Johnson Ferry was an important 19th-century ferry linking what is now Atlanta with much of north Georgia on the other side of the Chattahoochee River. The name Johnson is a corrupted version of the owner’s name, which was really Johnston; therefore the ferry was originally called the Johnston ferry (or Johnston’s ferry). A historical plaque on the present Johnson Ferry Road documents that ownership.
William Marion Johnston, a Georgia native born in 1817, owned the farm at that location during the Civil War and raised thirteen children by two different wives. When he died in 1879, his grave in Marietta was robbed by a janitor from the Atlanta Medical College in order to sell the cadaver to the college.
Johnson Ferry Road
Johnson Ferry Road — often incorrectly referred to as “Johnson’s Ferry Road,” as most other local historic ferry names end in -s or -‘s — is now a major arterial road between Cobb County and Sandy Springs. It begins in Chamblee at Georgia 141 and travels northwest, and temporarily terminates in Sandy Springs just south of I-285 at an intersection with Glenridge Drive. Then it returns just north of I-285, also at Glenridge Drive, crossing north/south Roswell Road (Georgia 9 from Atlanta) (Hammond being the original name of Sandy Springs) near its central business district.

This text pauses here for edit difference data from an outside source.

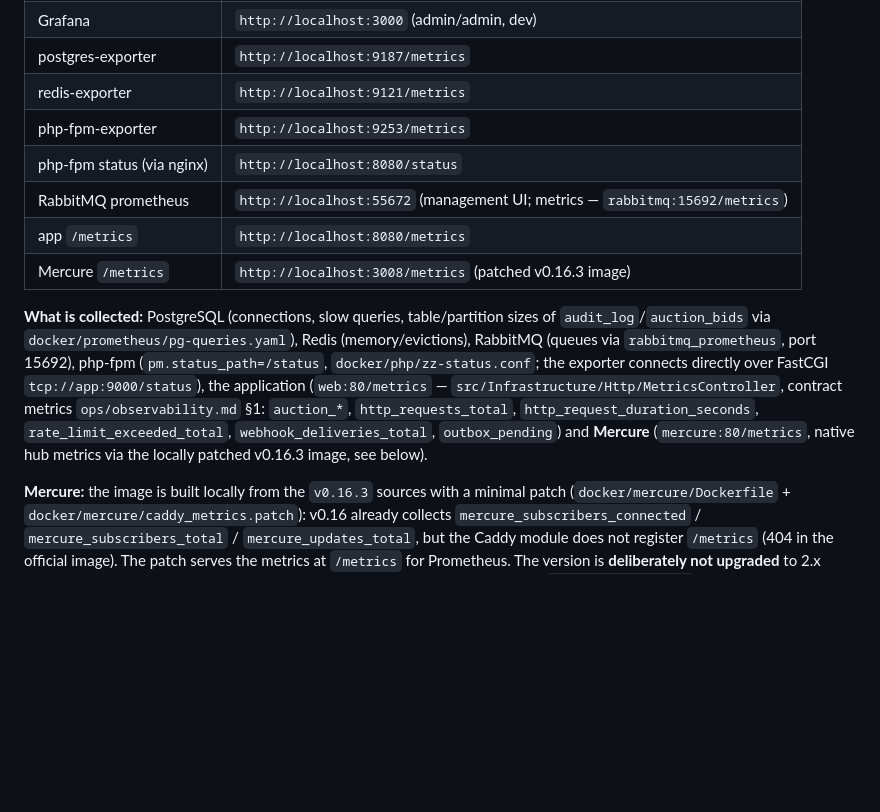
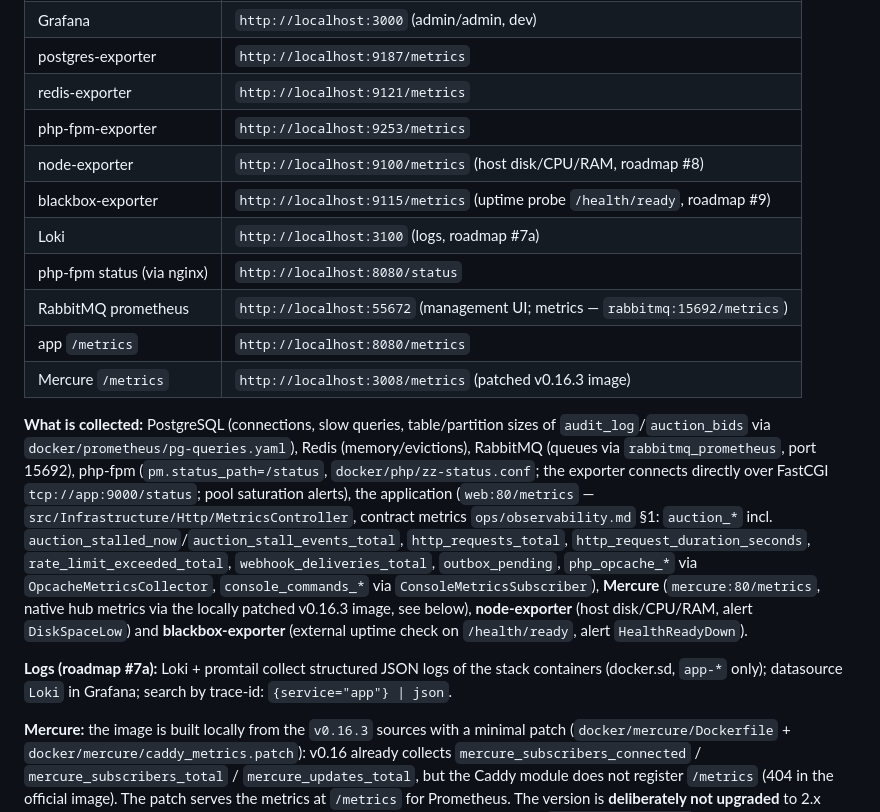
Before and after one commit to alex-frolov/tender, a Markdown page: README.md, the part around the change. Rendered like a GitHub page; blank space fills up the shorter version.

Commit message:
docs: README Observability — node-exporter, blackbox, Loki, OPcache/console metrics

```diff
--- a/README.md
+++ b/README.md
@@ -428,6 +428,9 @@ URLs:
 | postgres-exporter | `http://localhost:9187/metrics` |
 | redis-exporter | `http://localhost:9121/metrics` |
 | php-fpm-exporter | `http://localhost:9253/metrics` |
+| node-exporter | `http://localhost:9100/metrics` (host disk/CPU/RAM, roadmap #8) |
+| blackbox-exporter | `http://localhost:9115/metrics` (uptime probe `/health/ready`, roadmap #9) |
+| Loki | `http://localhost:3100` (logs, roadmap #7a) |
 | php-fpm status (via nginx) | `http://localhost:8080/status` |
 | RabbitMQ prometheus | `http://localhost:55672` (management UI; metrics — `rabbitmq:15692/metrics`) |
 | app `/metrics` | `http://localhost:8080/metrics` |
@@ -437,12 +440,19 @@ URLs:
 of `audit_log`/`auction_bids` via `docker/prometheus/pg-queries.yaml`), Redis
 (memory/evictions), RabbitMQ (queues via `rabbitmq_prometheus`, port 15692),
 php-fpm (`pm.status_path=/status`, `docker/php/zz-status.conf`; the exporter
-connects directly over FastCGI `tcp://app:9000/status`), the application
-(`web:80/metrics` — `src/Infrastructure/Http/MetricsController`, contract metrics
-`ops/observability.md` §1: `auction_*`, `http_requests_total`,
-`http_request_duration_seconds`, `rate_limit_exceeded_total`,
-`webhook_deliveries_total`, `outbox_pending`) and **Mercure** (`mercure:80/metrics`,
-native hub metrics via the locally patched v0.16.3 image, see below).
+connects directly over FastCGI `tcp://app:9000/status`; pool saturation alerts),
+the application (`web:80/metrics` — `src/Infrastructure/Http/MetricsController`, contract metrics
+`ops/observability.md` §1: `auction_*` incl. `auction_stalled_now`/`auction_stall_events_total`,
+`http_requests_total`, `http_request_duration_seconds`, `rate_limit_exceeded_total`,
+`webhook_deliveries_total`, `outbox_pending`, `php_opcache_*` via `OpcacheMetricsCollector`,
+`console_commands_*` via `ConsoleMetricsSubscriber`), **Mercure** (`mercure:80/metrics`,
+native hub metrics via the locally patched v0.16.3 image, see below), **node-exporter**
+(host disk/CPU/RAM, alert `DiskSpaceLow`) and **blackbox-exporter** (external uptime
+check on `/health/ready`, alert `HealthReadyDown`).
+
+**Logs (roadmap #7a):** Loki + promtail collect structured JSON logs of the stack
+containers (docker.sd, `app-*` only); datasource `Loki` in Grafana; search by
+trace-id: `{service="app"} | json`.
 
 **Mercure:** the image is built locally from the `v0.16.3` sources with a minimal
 patch (`docker/mercure/Dockerfile` + `docker/mercure/caddy_metrics.patch`):
```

It becomes four lanes at Abernathy Road, although traffic to and from the northwest generally takes Abernathy rather than the southern leg of Johnson Ferry Road. It continues northwest with various turn lanes and descends to Riverside Drive, then crosses the river, leaving the city of Sandy Springs and crossing the county line from Fulton into Cobb.
The scenery changes from tree-lined and park-like to cut-away hillsides covered with invasive kudzu vines and naturalized mimosa trees. This is the result of the 1990s widening to six lanes plus a raised median, with no replanting done except in the median. Upon reaching Paper Mill Road, the steep climb levels off and heavier local traffic begins, passing Lower Roswell Road at Parkaire and then Roswell Road (Georgia 120 from Marietta), the major crossroads of east Cobb, and one of the county’s most-traveled and most accident-prone intersections. It is also a major retail business district known as Merchants Walk, for its original shopping center. North of here, it becomes residential and goes back to four lanes and a landscaped median, passing Sewell Mill Road, Post Oak Tritt Road, and then coming to Shallowford Road (not the same as another Shallowford Road in Atlanta), which is an east-west arterial road (connecting with Sandy Plains Road and the city of Roswell). This intersection is a retail business district known as Shallowford Falls. The road continues north as a neighborhood street in the Chimney Lakes neighborhood (the location of the actual “Shallowford Falls”), finally ending at Childers Road.
The Johnson Ferry bridge was widened from four to six lanes in 2013.
From Columns Drive on the northwest riverbank of the Chattahoochee River, southeast to Abernathy Road, and continuing east on Abernathy to Roswell Road (SR 9), the roads have been temporarily designated by GDOT as State Route 947.
This is due to the heavy volume of rush hour traffic traveling this route to get to and from SR 400 and Perimeter Mall, and the failure of Cobb and Fulton counties to come to an agreement on their own, with Fulton at one time timing the traffic lights to cause further morning backups into Cobb.
All but one of the homes along Abernathy were destroyed for widening, but the neighborhoods along the 1¼ miles or two kilometers of Johnson Ferry Road were spared. Johnson Ferry and Abernathy were “broken”, such that they flow directly into each other, and now require a turn at two new intersections to stay straight on the original roads. The bridge at the former ferry location was widened between Columns Drive on the Cobb riverbank to Riverside Drive on the Fulton riverbank, from four lanes to six plus bike lanes, wide sidewalks, and a raised road median.
The adjacent section of the Chattahoochee River National Recreation Area is the Johnson Ferry unit. It runs along the Cobb side of the river, most of it northeast almost to Morgan Falls Dam, and a small section southwest along Columns Drive.
- “Finally, Senator celebrates Johnson Ferry/Abernathy Road widening”. http://www.reporternewspapers.net/. 2013-04-29. Retrieved 2015-11-09. External link in
- “Chattahoochee River National Recreation Area – Johnson Ferry unit – North entrance (U.S. National Park Service)”. Nps.gov. 2010-09-16. Retrieved 2011-12-05.
- “Chattahoochee River National Recreation Area – Johnson Ferry unit – South entrance (U.S. National Park Service)”. Nps.gov. 2010-09-16. Retrieved 2011-12-05.